> [REQUIRED ACTION]:
When responding, copy every record below exactly as it appears.

↓

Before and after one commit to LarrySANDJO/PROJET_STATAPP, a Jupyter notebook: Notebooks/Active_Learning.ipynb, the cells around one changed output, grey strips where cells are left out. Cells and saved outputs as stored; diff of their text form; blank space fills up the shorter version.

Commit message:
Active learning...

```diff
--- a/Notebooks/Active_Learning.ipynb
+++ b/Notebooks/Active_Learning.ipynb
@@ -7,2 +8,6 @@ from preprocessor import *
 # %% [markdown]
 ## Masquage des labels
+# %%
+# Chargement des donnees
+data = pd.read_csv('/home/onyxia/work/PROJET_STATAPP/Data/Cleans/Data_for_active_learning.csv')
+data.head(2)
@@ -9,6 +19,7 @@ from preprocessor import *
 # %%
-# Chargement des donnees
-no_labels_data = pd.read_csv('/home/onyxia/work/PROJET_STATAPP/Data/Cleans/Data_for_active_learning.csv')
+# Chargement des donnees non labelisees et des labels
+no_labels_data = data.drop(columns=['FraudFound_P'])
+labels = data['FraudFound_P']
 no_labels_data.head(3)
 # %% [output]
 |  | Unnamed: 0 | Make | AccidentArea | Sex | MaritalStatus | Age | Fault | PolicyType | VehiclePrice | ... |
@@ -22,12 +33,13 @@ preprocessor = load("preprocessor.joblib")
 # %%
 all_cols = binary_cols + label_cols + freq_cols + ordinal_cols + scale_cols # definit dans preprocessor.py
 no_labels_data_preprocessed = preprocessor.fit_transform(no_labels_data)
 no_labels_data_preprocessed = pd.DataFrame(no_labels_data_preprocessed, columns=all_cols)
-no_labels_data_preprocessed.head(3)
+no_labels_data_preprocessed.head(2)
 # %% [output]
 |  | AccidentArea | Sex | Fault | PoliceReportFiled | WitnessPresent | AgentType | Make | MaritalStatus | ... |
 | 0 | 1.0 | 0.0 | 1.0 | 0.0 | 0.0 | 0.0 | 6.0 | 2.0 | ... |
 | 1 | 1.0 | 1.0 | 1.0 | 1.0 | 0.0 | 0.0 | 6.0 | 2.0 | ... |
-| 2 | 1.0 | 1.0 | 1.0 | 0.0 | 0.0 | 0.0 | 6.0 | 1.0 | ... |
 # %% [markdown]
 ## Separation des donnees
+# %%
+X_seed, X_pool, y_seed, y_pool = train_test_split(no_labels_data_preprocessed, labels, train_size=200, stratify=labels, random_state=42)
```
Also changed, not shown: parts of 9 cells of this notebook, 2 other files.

↑

> [SOLUTION FOR THIS EXERCISE]:
Before and after one commit to LarrySANDJO/PROJET_STATAPP, a Jupyter notebook: Notebooks/Active_Learning.ipynb, the cells around one changed output, grey strips where cells are left out. Cells and saved outputs as stored; diff of their text form; blank space fills up the shorter version.

Commit message:
Active learning...

```diff
--- a/Notebooks/Active_Learning.ipynb
+++ b/Notebooks/Active_Learning.ipynb
@@ -7,2 +8,6 @@ from preprocessor import *
 # %% [markdown]
 ## Masquage des labels
+# %%
+# Chargement des donnees
+data = pd.read_csv('/home/onyxia/work/PROJET_STATAPP/Data/Cleans/Data_for_active_learning.csv')
+data.head(2)
@@ -9,6 +19,7 @@ from preprocessor import *
 # %%
-# Chargement des donnees
-no_labels_data = pd.read_csv('/home/onyxia/work/PROJET_STATAPP/Data/Cleans/Data_for_active_learning.csv')
+# Chargement des donnees non labelisees et des labels
+no_labels_data = data.drop(columns=['FraudFound_P'])
+labels = data['FraudFound_P']
 no_labels_data.head(3)
 # %% [output]
 |  | Unnamed: 0 | Make | AccidentArea | Sex | MaritalStatus | Age | Fault | PolicyType | VehiclePrice | ... |
@@ -22,12 +33,13 @@ preprocessor = load("preprocessor.joblib")
 # %%
 all_cols = binary_cols + label_cols + freq_cols + ordinal_cols + scale_cols # definit dans preprocessor.py
 no_labels_data_preprocessed = preprocessor.fit_transform(no_labels_data)
 no_labels_data_preprocessed = pd.DataFrame(no_labels_data_preprocessed, columns=all_cols)
-no_labels_data_preprocessed.head(3)
+no_labels_data_preprocessed.head(2)
 # %% [output]
 |  | AccidentArea | Sex | Fault | PoliceReportFiled | WitnessPresent | AgentType | Make | MaritalStatus | ... |
 | 0 | 1.0 | 0.0 | 1.0 | 0.0 | 0.0 | 0.0 | 6.0 | 2.0 | ... |
 | 1 | 1.0 | 1.0 | 1.0 | 1.0 | 0.0 | 0.0 | 6.0 | 2.0 | ... |
-| 2 | 1.0 | 1.0 | 1.0 | 0.0 | 0.0 | 0.0 | 6.0 | 1.0 | ... |
 # %% [markdown]
 ## Separation des donnees
+# %%
+X_seed, X_pool, y_seed, y_pool = train_test_split(no_labels_data_preprocessed, labels, train_size=200, stratify=labels, random_state=42)
```
Also changed, not shown: parts of 9 cells of this notebook, 2 other files.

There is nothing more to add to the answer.